Difference listings:

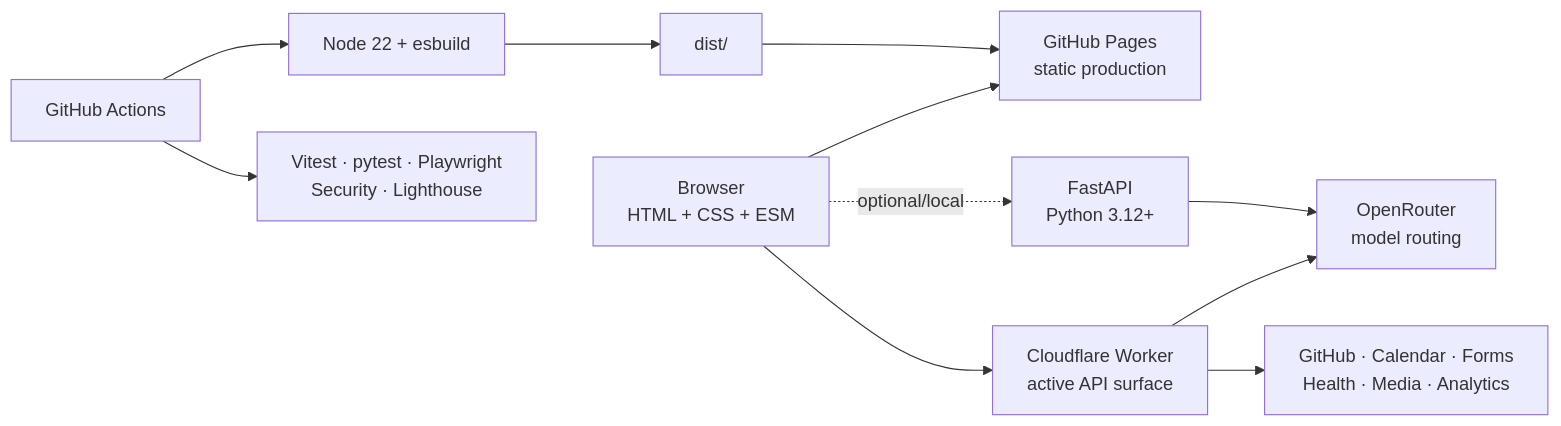
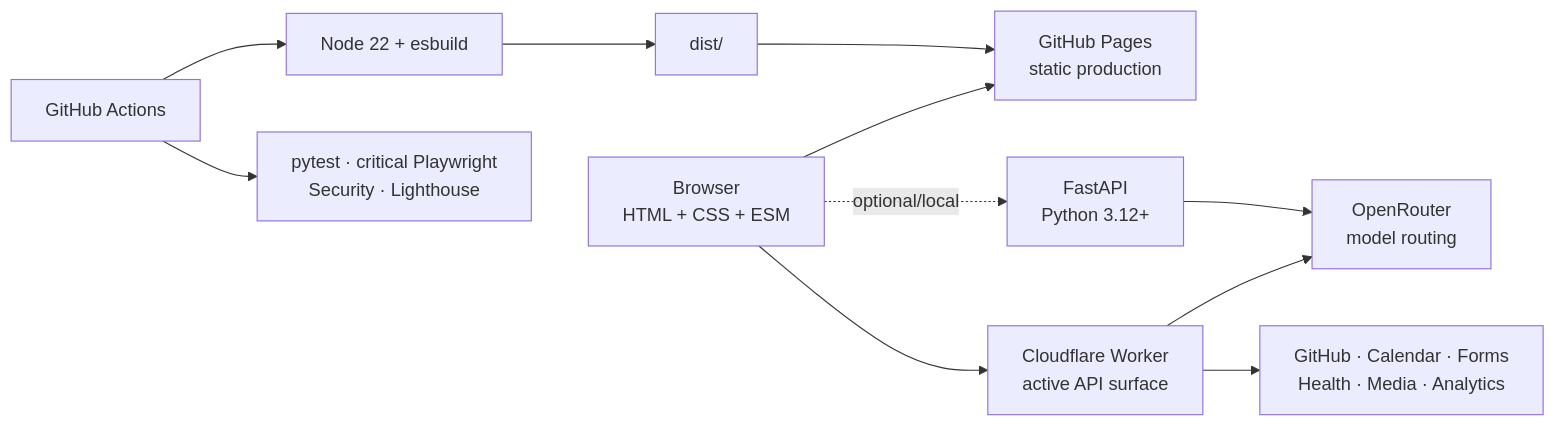
The diagram in README.md (mangeshraut712/mangeshrautarchive), drawn with Mermaid before and after one commit. The commit also changed other lines of this file and 114 other files, not shown here.

````diff
--- a/README.md
+++ b/README.md
@@ -65,13 +65,13 @@
 ```mermaid
 flowchart LR
   Browser[Browser<br>HTML + CSS + ESM] --> Pages[GitHub Pages<br>static production]
   Browser --> Worker[Cloudflare Worker<br>active API surface]
   Browser -. optional/local .-> FastAPI[FastAPI<br>Python 3.12+]
   Worker --> OpenRouter[OpenRouter<br>model routing]
   Worker --> Services[GitHub · Calendar · Forms<br>Health · Media · Analytics]
   FastAPI --> OpenRouter
   Build[Node 22 + esbuild] --> Dist[dist/]
   Dist --> Pages
   CI[GitHub Actions] --> Build
-  CI --> Tests[Vitest · pytest · Playwright<br>Security · Lighthouse]
+  CI --> Tests[pytest · critical Playwright<br>Security · Lighthouse]
 ```
````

EXERCISE OBJECTIVE:
Only the lines from the one containing "CI[GitHub Actions] --> Build" through the last line of the records are to be set down, exactly as they appear.

SOLUTION TO THE EXERCISE:
   CI[GitHub Actions] --> Build
-  CI --> Tests[Vitest · pytest · Playwright<br>Security · Lighthouse]
+  CI --> Tests[pytest · critical Playwright<br>Security · Lighthouse]
 ```
````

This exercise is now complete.